#### Your task
Within the entries below, find every line that has the string "padding", then copy it.

#### Supplied records

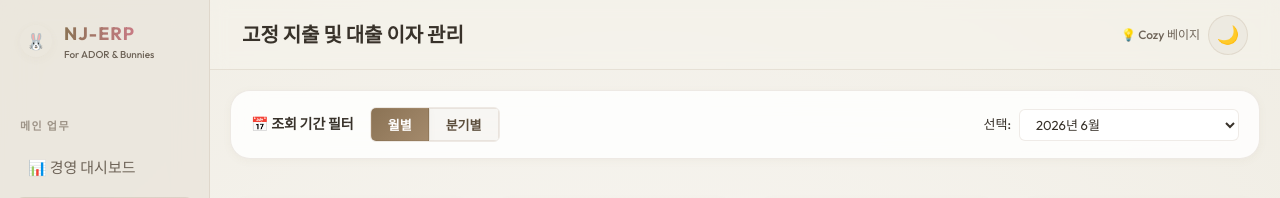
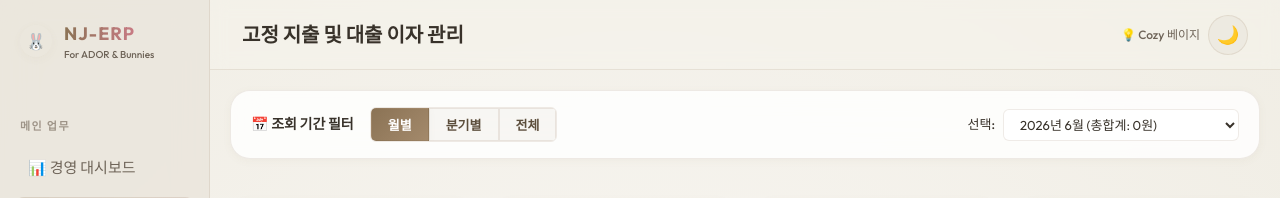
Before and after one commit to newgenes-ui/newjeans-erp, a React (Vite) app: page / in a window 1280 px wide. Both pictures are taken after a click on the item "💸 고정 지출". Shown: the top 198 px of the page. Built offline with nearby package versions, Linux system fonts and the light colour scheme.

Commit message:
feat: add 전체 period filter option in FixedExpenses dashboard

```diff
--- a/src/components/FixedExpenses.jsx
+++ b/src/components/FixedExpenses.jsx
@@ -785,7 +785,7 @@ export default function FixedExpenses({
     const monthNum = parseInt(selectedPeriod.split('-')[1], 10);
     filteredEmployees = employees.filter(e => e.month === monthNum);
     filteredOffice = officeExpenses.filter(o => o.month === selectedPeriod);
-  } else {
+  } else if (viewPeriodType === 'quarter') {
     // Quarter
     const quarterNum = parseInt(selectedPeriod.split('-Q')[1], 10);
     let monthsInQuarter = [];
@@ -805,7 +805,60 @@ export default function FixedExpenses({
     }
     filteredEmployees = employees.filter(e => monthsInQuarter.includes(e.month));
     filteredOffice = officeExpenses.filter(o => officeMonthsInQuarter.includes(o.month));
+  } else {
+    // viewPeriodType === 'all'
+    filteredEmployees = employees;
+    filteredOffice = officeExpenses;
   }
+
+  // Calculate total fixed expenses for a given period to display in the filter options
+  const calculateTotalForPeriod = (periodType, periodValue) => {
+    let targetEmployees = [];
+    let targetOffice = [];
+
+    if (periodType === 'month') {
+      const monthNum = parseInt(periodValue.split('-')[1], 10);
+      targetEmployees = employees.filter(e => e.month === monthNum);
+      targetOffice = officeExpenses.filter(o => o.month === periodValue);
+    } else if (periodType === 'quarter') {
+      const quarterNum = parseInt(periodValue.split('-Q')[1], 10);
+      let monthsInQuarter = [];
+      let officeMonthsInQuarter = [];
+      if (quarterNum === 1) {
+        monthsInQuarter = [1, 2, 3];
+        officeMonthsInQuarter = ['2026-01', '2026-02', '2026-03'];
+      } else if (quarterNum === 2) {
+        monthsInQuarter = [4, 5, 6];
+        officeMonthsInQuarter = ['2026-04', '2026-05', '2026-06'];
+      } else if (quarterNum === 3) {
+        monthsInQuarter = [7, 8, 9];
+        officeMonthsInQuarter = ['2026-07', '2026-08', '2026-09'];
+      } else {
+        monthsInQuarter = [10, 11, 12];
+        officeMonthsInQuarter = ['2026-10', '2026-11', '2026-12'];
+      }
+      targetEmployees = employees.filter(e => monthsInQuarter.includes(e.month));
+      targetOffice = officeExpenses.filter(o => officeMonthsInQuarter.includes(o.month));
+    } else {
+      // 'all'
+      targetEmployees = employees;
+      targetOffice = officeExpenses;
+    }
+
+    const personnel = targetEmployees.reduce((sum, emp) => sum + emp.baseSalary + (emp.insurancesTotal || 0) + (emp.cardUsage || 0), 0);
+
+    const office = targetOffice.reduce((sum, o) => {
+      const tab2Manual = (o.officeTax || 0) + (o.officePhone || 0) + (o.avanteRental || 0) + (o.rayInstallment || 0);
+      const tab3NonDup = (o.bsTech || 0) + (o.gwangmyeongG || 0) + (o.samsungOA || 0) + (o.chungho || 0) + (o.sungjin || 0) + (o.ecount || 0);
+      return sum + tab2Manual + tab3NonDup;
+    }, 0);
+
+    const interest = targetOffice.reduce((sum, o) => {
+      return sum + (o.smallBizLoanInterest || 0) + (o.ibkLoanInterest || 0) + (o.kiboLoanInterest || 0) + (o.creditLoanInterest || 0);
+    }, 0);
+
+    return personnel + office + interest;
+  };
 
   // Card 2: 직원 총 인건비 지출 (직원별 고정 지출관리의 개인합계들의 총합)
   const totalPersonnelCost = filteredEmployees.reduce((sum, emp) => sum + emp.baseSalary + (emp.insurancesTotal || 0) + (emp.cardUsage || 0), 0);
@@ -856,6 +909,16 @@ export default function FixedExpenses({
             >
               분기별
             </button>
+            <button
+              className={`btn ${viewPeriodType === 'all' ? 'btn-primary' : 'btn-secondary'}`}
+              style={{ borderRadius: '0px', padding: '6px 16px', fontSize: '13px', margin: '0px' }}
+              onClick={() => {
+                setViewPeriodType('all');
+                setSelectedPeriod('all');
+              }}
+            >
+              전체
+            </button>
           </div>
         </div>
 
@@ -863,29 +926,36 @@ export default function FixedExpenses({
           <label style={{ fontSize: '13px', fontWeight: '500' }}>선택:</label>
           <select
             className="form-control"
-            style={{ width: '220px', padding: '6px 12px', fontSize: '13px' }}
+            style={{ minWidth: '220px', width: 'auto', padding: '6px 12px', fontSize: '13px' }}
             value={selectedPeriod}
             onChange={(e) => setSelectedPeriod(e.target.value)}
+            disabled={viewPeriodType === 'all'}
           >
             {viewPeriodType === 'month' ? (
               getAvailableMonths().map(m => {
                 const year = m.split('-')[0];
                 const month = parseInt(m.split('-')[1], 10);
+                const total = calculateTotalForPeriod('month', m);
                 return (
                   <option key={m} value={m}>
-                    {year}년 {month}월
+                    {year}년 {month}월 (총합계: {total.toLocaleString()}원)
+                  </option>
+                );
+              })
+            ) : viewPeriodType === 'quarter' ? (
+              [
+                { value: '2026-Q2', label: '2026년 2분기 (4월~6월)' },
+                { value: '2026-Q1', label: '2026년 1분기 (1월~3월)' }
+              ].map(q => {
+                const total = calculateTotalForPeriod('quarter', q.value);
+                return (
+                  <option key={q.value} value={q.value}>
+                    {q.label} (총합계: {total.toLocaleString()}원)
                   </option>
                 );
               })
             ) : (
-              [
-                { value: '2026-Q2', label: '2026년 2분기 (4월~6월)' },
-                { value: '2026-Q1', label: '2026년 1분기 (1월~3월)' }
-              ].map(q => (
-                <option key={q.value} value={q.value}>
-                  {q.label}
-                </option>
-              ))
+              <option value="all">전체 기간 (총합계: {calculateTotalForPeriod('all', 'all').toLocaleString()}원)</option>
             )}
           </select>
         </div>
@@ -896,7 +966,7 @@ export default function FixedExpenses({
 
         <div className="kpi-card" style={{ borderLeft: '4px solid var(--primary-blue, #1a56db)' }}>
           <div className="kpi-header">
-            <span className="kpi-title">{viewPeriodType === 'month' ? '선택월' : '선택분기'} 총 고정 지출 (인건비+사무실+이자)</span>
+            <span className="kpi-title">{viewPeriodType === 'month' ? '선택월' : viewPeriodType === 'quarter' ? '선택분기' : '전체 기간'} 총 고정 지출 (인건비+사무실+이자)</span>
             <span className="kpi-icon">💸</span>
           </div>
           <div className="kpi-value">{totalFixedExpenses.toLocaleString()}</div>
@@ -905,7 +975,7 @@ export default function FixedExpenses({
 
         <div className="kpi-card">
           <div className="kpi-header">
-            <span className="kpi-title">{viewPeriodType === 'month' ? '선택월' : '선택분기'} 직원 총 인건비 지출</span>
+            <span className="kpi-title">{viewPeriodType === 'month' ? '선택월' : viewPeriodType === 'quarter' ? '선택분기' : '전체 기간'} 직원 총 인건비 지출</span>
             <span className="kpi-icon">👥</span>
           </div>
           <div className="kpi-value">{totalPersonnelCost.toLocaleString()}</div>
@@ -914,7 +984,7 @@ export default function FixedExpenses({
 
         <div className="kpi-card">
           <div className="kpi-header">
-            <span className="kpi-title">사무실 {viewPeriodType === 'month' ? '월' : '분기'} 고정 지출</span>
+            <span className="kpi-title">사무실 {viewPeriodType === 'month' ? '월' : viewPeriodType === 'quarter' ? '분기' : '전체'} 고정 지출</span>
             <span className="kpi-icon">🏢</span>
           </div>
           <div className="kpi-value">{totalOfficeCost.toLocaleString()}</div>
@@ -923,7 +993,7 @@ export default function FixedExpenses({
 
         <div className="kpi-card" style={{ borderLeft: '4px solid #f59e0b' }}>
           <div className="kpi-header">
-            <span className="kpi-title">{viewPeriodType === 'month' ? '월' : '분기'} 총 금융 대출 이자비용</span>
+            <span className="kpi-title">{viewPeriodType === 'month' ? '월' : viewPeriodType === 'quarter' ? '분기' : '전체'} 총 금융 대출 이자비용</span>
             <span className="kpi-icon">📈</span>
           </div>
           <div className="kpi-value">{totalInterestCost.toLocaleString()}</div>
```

#### Response
+              style={{ borderRadius: '0px', padding: '6px 16px', fontSize: '13px', margin: '0px' }}
-            style={{ width: '220px', padding: '6px 12px', fontSize: '13px' }}
+            style={{ minWidth: '220px', width: 'auto', padding: '6px 12px', fontSize: '13px' }}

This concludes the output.